Make sure you apply the correct amount based on your soil samples; otherwise, it can quickly turn into an expensive game of trial and error.
Fertilize and seed
You may be wondering “how long after fertilizing can i seed?”. Before planting grass seed, apply slow-release nitrogen fertilizer in the same way the lime was applied. In fact, lime and fertilizer can be applied together without any issues. If rototilling, till the soil after the application of lime and fertilizer to be sure the soil is properly mixed. Fertilizer should then be watered in immediately.
After fertilization, level your soil as much as possible using a rake. While raking, allow grooves to form for the optimal texture for seed germination. For grass seed, Kentucky Bluegrass is considered the best quality turf and works well in our region. It’s a cool season grass that should be planted between September 15th and November 1st, when temperatures are in the 50 to 65 degree range. It can be used to fill in any bare spots, is very resistant to wear and disease, and tends to regrow in damaged areas. In areas with more shade, a fine fescue grass can be mixed in to prevent irregular coverage.

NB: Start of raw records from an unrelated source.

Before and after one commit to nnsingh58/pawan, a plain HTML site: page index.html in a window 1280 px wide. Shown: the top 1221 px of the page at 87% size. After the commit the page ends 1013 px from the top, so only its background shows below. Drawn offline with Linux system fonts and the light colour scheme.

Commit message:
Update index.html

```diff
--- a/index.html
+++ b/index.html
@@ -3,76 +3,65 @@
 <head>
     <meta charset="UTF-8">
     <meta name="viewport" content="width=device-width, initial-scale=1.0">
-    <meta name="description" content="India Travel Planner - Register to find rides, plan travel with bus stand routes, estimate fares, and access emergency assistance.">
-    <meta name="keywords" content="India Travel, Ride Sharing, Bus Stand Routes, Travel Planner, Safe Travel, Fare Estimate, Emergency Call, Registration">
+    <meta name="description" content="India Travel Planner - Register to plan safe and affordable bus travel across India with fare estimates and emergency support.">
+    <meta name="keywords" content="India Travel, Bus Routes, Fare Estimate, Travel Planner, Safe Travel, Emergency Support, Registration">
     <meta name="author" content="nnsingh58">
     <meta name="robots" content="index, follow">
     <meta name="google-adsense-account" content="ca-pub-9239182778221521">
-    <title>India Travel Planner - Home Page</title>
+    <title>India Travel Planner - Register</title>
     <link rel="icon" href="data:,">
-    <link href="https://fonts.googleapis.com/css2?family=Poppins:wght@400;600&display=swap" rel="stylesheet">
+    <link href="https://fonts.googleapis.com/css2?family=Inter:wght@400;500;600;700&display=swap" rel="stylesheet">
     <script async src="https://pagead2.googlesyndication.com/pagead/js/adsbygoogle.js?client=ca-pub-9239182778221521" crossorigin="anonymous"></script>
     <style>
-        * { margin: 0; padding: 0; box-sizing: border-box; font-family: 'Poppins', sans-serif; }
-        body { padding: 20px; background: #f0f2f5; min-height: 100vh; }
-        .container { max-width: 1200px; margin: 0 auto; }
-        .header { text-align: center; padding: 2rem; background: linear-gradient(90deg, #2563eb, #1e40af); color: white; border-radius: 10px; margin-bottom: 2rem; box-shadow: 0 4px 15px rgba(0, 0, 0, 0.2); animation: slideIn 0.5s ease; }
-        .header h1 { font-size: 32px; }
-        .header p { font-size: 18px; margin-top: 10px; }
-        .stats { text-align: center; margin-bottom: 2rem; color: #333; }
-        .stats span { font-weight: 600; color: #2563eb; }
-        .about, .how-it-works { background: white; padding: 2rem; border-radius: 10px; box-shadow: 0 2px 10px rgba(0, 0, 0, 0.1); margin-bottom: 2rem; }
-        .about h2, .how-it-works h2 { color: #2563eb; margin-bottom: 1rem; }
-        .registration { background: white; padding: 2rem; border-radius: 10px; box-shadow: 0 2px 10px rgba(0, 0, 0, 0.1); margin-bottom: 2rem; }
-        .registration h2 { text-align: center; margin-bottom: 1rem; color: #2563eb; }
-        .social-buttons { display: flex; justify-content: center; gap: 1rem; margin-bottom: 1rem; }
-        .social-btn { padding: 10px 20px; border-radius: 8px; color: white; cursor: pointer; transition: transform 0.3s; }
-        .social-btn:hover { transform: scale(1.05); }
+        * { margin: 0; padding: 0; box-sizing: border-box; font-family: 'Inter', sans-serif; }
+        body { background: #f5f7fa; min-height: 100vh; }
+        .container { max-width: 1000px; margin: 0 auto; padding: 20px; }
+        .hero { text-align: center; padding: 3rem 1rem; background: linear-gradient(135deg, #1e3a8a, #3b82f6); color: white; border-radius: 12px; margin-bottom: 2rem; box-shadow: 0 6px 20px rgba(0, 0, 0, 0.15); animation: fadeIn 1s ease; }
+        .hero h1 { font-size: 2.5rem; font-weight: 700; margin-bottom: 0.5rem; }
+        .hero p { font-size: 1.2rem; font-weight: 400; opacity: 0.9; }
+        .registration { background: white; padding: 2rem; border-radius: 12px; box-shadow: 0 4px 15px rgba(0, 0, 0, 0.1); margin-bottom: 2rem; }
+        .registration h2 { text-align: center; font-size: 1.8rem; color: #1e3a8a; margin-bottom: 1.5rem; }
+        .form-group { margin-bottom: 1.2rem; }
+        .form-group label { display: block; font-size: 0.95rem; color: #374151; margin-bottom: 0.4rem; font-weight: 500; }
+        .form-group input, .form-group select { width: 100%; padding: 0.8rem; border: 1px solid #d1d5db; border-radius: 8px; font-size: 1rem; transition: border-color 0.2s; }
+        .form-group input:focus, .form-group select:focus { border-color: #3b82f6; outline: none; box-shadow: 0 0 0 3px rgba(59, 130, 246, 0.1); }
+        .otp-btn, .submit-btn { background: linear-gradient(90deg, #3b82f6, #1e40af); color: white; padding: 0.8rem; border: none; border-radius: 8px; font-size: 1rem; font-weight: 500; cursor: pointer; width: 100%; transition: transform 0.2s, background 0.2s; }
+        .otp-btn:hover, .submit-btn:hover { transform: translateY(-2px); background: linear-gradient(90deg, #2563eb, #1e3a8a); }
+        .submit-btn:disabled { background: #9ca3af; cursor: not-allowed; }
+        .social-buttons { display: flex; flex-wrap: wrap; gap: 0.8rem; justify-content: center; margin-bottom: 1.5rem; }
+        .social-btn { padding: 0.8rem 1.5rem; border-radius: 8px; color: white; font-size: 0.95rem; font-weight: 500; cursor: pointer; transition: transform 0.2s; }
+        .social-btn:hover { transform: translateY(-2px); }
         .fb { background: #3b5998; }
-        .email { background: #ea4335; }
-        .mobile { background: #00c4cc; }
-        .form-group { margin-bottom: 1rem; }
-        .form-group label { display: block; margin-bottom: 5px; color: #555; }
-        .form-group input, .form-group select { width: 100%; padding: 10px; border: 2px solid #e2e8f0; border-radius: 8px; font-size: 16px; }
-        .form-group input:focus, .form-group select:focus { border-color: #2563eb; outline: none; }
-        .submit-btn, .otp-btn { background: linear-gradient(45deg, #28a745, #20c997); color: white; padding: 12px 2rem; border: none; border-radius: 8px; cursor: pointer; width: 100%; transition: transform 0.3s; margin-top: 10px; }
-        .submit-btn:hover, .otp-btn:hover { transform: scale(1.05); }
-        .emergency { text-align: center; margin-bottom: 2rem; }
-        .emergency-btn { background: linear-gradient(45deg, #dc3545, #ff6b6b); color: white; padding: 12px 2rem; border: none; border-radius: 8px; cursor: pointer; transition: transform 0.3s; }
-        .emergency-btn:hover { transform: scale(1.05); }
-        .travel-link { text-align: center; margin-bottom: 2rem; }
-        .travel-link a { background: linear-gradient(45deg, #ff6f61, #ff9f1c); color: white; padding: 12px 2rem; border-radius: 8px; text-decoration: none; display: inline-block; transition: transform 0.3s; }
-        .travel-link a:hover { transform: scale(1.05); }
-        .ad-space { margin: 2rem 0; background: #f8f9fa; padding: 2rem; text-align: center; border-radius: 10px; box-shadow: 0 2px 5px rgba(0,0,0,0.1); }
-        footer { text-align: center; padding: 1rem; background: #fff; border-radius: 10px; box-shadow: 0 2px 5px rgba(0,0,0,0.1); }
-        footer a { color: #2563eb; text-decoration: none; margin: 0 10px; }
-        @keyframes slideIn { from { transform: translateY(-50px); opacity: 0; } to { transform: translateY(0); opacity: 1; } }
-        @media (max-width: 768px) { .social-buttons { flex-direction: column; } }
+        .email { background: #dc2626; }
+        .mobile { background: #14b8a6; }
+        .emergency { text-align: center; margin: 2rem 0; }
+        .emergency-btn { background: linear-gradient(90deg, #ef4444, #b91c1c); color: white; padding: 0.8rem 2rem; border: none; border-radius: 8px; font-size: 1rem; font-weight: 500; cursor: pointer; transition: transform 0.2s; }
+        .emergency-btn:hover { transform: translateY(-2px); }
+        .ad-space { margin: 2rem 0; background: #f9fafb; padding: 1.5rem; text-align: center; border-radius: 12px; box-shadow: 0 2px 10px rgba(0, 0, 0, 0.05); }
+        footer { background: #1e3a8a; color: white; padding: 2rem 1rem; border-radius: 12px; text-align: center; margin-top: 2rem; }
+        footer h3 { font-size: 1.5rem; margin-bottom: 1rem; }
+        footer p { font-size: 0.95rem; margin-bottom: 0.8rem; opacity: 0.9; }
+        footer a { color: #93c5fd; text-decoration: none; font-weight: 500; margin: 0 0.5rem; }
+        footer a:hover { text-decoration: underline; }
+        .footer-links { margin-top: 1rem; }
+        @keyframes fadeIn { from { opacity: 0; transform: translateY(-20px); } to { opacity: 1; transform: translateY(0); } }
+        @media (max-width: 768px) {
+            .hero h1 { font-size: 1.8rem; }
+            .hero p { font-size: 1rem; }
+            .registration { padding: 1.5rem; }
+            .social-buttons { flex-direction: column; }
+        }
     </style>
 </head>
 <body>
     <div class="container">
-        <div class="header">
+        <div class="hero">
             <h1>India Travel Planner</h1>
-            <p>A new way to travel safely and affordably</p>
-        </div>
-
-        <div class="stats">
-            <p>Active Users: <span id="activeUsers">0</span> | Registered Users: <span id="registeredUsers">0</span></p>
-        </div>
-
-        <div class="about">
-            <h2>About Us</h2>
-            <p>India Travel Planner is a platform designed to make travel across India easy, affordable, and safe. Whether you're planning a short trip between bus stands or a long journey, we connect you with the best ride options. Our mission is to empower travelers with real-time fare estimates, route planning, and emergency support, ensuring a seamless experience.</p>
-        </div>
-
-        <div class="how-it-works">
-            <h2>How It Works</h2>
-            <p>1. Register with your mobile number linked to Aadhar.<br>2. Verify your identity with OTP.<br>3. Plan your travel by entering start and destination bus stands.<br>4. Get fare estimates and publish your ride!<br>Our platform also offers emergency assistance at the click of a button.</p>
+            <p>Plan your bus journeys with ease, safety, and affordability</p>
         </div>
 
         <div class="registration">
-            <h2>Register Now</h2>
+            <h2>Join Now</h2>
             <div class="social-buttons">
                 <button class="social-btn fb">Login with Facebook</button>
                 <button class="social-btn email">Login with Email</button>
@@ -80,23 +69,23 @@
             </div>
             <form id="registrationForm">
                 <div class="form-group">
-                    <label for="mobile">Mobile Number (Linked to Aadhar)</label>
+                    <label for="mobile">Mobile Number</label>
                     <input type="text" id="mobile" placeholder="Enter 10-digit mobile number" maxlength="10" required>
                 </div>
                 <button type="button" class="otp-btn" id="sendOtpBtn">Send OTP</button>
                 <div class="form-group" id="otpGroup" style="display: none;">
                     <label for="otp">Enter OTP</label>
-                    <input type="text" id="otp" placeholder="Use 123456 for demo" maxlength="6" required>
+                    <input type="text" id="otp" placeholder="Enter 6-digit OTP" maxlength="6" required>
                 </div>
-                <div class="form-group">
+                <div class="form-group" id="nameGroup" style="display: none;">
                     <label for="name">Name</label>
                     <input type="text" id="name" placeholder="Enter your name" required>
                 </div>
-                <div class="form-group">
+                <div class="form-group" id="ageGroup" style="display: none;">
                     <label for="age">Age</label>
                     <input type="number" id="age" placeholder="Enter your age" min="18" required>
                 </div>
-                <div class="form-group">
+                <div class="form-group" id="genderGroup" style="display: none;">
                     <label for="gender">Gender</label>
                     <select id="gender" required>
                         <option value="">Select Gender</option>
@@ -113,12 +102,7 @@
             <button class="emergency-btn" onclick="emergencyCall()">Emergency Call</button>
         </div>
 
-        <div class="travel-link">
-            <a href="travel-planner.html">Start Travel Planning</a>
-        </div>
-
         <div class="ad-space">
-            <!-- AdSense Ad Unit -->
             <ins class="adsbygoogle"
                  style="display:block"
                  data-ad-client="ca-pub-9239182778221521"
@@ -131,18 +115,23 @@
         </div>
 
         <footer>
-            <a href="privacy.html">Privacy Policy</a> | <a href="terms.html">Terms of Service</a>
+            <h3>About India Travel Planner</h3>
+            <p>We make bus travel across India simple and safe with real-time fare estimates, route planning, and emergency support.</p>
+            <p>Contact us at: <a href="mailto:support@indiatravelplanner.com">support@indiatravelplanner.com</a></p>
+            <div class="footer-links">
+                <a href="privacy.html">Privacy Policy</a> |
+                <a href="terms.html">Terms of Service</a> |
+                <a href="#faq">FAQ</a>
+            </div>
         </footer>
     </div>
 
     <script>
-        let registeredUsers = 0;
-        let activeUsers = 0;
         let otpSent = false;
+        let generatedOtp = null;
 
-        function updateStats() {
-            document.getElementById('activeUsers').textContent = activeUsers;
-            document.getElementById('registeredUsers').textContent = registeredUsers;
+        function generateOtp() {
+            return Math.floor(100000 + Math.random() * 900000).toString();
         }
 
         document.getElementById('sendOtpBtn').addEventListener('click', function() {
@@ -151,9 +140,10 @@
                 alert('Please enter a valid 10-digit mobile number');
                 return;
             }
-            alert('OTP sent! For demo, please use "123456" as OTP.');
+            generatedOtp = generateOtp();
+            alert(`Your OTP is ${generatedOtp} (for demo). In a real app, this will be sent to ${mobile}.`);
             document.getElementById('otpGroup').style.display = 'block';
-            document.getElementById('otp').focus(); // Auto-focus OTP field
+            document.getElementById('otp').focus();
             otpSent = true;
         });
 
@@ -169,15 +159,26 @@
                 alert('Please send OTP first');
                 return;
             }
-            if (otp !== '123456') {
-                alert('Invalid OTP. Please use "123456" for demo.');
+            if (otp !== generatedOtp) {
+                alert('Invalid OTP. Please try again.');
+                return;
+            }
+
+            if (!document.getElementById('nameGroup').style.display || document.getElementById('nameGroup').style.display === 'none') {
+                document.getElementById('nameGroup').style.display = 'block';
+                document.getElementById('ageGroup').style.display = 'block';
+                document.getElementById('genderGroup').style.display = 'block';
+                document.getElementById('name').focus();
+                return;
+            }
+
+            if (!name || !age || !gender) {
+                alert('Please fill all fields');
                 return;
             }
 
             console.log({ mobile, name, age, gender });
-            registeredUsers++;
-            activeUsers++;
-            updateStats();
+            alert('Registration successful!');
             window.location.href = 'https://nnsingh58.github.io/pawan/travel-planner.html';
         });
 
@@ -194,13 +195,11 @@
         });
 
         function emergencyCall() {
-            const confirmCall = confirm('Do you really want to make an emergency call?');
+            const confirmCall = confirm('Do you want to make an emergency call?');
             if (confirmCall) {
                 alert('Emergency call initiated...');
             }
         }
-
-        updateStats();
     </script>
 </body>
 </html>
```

Plant Kentucky Bluegrass at a rate of two to three pounds per 1,000 feet. Use a rotary spreader to keep application even. After seeding, rake the ground once again to be sure the seeds receive proper ground contact. Thoroughly water the entire area. Cover the ground with a thin layer of straw to hold in moisture, prevent rain from washing the seed away and to keep birds from snacking on your hard work.
It is recommended to keep the ground dark with moisture until all the seed germinates, either by hand watering or an irrigation system. After germination, the grass should receive approximately one inch of water per week and should be mowed to two-and-a-half to three inches in spring and fall; three to three-and-a-half inches during the summer.
If you find that you missed some spots while seeding, you can fill in bare areas with overseeding. Mow the existing grass down low and rake to remove any dead grass or leaves. Overseed with a spreader, and apply starter fertilizer to help grass seed get established (Avoid weed-and-feed fertilizer at this time, as the pre-emergents will prevent seed germination). Then, water the area gently but thoroughly.
Preparing and seeding your lawn requires a bit of time and effort. But, once germinated, Kentucky Bluegrass is hardy and will stand tall against wear and tear, and will keep your lawn looking good in the seasons ahead. Remember, the grass isn’t greener on the other side; it’s greener where you water it.